Breathing easier

Ryan McNeill -
Ryan McNeill
— image credit:

Enumclaw resident recovering from double lung transplant

By Brenda Sexton

The Courier-Herald

Ryan McNeill is breathing easier now that he's had a double lung transplant.

"I feel a lot better, although I'm still weak," Ryan said from his Enumclaw home with wife Katie by his side.

McNeill was born with cystic fibrosis, a genetic life-threatening disease that affects the lungs, pancreas and liver. The median age of survival for a person with cystic fibrosis is in the mid-30s.

McNeill turned 31 in May.

"It didn't start affecting me until a few years ago," the 1992 Enumclaw High graduate said. "I had pneumonia, then an infection and then it got worse," McNeill explained. He'd been towing an oxygen tank around with him for some time. Katie, also an EHS graduate (1996), said the couple batted around the thought of a double lung transplant a year ago, but didn't see the urgency.

That was until May, when Ryan's lungs started collapsing on a regular basis.

"I was slowly getting worse and worse with the old lungs," he said.

Ryan jumped on the fast-track for testing at the Cystic Fibrosis Center at the University of Washington Medical Center in Seattle. He went on the donor list July 5. By July 23, before he could get a pager, he was getting a set of lungs.

He said he was lucky.

"It was very intense," Katie said. "The surgery went incredibly well, but his old lungs were so full of pus it went into the blood stream and caused an infection."

Ryan spent 15 days, 12 more than expected, in the intensive care unit, but is home now and recovering.

"A lung transplant prolongs life, it's not a cure," said Dr. Mark Tonelli, associate professor of medicine at the University of Washington. "A patient will still have cystic fibrosis even though we've replaced the lungs."

Tonelli, who is Ryan's physician, said in the last several years double lung transplants outnumber those of single lungs, because for some conditions, like cystic fibrosis, there is no other option.

"It's not real common," he said. "We are one of the Top 10 in the United States who do this type of surgery and we do about 40 a year." The University of Washington Medical Center is the only facility in the five-state Pacific Northwest region that performs lung transplants.

Like any surgery, there are long-term survivors and those who don't last through surgery. According to Tonelli, approximately 50 percent of double lung transplant patients will live longer than five years. But, Tonelli said, he has patients who have been in the program 13 years since surgery.

"Survival has continued to get better with each passing year," Tonelli said.

He said the decision to go through with the surgery usually hinges on quality of life and improving life span.

Ryan and Katie are already seeing quality of life improvements for Ryan. They are hoping the transplant will help them gain back the lifestyle they remember. "A new lease on life," Katie calls it. They may even be able to go camping again. "It's the fastest they've seen someone get back to normal," she said.

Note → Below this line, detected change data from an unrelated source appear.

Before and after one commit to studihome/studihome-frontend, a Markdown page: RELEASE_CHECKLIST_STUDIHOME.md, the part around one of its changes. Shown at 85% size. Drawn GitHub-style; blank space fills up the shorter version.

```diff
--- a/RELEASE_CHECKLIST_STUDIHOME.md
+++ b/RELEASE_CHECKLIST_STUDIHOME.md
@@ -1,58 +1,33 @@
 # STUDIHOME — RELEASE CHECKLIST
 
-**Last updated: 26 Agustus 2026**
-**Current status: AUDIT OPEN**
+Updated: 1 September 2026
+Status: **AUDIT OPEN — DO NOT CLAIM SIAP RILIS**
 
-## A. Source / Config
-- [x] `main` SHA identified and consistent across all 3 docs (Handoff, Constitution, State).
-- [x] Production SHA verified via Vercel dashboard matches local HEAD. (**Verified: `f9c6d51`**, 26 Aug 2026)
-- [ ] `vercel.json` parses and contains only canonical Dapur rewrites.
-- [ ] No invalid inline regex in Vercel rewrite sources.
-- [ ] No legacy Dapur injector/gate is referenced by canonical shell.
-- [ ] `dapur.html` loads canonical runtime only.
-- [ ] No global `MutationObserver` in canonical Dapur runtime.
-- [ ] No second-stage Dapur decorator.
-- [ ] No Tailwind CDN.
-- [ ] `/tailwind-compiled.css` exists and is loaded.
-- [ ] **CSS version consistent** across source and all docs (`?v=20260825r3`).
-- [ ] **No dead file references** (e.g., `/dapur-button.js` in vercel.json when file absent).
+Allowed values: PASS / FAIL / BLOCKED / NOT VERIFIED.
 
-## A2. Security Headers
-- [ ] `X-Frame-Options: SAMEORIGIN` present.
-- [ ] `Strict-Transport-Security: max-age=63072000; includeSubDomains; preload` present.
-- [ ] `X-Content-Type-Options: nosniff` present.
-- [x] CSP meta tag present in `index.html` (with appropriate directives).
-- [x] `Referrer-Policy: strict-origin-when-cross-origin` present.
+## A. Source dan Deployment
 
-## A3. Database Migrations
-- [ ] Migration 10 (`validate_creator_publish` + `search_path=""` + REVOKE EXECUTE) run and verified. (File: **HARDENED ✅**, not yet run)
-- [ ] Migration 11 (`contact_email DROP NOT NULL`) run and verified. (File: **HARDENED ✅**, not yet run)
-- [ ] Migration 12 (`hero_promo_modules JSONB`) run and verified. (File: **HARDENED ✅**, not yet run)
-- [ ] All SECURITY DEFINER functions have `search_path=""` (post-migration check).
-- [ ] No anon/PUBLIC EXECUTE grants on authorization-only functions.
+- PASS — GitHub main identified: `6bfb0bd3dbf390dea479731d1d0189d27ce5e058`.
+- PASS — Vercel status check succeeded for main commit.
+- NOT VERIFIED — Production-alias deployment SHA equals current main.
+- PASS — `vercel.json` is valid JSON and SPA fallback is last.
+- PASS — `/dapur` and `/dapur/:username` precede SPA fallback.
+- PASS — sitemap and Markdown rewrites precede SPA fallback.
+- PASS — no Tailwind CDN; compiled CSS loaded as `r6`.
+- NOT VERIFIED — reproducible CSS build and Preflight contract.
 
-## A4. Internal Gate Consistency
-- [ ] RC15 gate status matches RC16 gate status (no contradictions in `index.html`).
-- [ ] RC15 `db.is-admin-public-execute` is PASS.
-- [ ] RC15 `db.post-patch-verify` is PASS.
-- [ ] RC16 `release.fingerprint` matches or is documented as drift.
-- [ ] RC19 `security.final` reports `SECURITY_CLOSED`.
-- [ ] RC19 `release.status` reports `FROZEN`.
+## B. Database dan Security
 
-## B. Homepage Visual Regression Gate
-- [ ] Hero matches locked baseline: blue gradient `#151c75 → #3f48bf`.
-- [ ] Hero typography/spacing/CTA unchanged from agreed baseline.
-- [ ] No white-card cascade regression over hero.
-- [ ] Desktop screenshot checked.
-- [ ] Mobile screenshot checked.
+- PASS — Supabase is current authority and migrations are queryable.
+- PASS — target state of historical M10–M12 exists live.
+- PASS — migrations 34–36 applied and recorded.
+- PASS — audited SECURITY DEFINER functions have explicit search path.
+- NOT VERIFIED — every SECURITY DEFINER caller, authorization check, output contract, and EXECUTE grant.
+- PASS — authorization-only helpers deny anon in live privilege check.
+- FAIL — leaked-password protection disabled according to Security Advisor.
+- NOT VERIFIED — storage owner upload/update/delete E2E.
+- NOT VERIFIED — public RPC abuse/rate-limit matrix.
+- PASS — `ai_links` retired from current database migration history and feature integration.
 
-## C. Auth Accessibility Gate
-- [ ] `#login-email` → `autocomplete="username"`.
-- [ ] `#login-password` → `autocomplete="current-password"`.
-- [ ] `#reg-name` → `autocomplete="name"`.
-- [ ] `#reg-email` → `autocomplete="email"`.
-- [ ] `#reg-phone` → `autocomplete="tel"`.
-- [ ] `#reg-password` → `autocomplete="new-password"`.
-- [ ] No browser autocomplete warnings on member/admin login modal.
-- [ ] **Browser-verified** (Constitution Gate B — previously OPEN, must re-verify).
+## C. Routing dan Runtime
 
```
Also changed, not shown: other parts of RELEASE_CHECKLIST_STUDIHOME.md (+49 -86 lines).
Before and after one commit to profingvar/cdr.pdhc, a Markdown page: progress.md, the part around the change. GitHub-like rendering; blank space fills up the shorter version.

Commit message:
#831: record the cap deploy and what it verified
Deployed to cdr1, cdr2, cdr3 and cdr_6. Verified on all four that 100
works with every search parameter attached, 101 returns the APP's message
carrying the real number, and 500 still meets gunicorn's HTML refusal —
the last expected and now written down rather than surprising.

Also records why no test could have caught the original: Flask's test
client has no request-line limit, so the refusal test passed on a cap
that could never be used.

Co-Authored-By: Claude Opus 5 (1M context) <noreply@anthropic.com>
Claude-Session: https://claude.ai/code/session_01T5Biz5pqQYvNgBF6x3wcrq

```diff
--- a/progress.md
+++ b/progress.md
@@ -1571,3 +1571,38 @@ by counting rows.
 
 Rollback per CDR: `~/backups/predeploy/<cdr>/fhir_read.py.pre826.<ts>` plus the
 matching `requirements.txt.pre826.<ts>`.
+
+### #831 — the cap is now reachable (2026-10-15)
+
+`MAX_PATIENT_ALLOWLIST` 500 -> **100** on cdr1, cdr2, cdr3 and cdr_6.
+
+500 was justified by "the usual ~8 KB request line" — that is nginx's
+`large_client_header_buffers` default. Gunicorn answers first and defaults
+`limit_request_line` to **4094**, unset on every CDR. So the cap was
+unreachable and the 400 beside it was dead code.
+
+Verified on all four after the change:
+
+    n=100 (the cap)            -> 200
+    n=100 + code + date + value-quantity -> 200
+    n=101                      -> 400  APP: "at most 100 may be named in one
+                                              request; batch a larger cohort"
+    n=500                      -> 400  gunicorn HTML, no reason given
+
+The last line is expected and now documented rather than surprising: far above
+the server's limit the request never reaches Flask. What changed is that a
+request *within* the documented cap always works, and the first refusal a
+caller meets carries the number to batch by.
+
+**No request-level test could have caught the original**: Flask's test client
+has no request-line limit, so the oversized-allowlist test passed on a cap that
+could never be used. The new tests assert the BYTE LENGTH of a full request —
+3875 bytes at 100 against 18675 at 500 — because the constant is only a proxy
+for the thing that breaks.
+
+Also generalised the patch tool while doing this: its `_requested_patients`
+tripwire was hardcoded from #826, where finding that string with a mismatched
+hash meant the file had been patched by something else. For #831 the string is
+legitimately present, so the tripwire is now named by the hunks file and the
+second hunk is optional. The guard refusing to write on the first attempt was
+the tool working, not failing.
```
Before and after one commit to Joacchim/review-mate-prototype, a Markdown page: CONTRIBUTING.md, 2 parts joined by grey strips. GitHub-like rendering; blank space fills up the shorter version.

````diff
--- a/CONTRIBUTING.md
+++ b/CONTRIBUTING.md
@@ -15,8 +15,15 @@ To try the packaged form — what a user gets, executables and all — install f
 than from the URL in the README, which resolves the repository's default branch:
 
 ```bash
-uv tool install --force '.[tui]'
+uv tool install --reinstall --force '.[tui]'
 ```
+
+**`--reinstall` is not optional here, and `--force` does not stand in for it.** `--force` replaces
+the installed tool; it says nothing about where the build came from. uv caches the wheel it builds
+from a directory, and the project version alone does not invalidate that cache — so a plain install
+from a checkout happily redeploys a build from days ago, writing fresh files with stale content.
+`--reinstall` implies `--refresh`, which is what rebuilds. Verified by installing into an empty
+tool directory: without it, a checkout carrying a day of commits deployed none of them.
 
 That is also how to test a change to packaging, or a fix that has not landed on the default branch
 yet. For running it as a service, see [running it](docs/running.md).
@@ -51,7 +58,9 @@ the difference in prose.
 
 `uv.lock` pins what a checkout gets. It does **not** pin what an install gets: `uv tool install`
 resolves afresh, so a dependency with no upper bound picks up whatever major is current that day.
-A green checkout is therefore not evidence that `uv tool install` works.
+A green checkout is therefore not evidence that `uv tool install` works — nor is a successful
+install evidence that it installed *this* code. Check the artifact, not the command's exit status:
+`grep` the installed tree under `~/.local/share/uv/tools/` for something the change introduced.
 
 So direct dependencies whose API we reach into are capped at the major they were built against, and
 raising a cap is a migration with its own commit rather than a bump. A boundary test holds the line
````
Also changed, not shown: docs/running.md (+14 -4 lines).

Ryan anticipates returning to the office of the Bothell pharmaceutical company where he works within a few months. The company, he said, has been generous and been flexible with his surgery and recovery.

Katie's employer, a chiropractic office in Maple Valley, has given her unpaid time off to care for Ryan.

While they are both away from the job, the medical bills kept coming, so friends and family are planning a fund-raising event Sept. 10 at Orting High School.

Gariann LaVergne, a friend of the family, is organizing the fund-raising event. She said there wasn't a lot she could do from Ryan's hospital room, so with a cellphone in her hand she started orchestrating plans for a barbecue, auction and 3-on-3 basketball tournament the Orting High girls basketball team dreamed up.

LaVergne coaches the Orting High girls basketball team. Cheering on the Cardinals is a pastime for the McNeills. They attend as many of the games as possible. The girls were planning a fund-raiser for uniforms, but decided instead to turn it into a fund-raiser for Ryan. They brought in as number of friends and relatives and the Abundant Life Foursquare Church to help out.

Although Ryan is not expected to attend the event since air-quality is still an issue with his recovery, he said he'll be there in spirit.

"I'm very blessed and very fortunate," he said.

Brenda Sexton can be reached at

We encourage an open exchange of ideas on this story's topic, but we ask you to follow our guidelines for respecting community standards. Personal attacks, inappropriate language, and off-topic comments may be removed, and comment privileges revoked, per our Terms of Use. Please see our FAQ if you have questions or concerns about using Facebook to comment.
blog comments powered by Disqus

Read the Oct 19
Green Edition

Browse the print edition page by page, including stories and ads.

Browse the archives.

Friends to Follow

View All Updates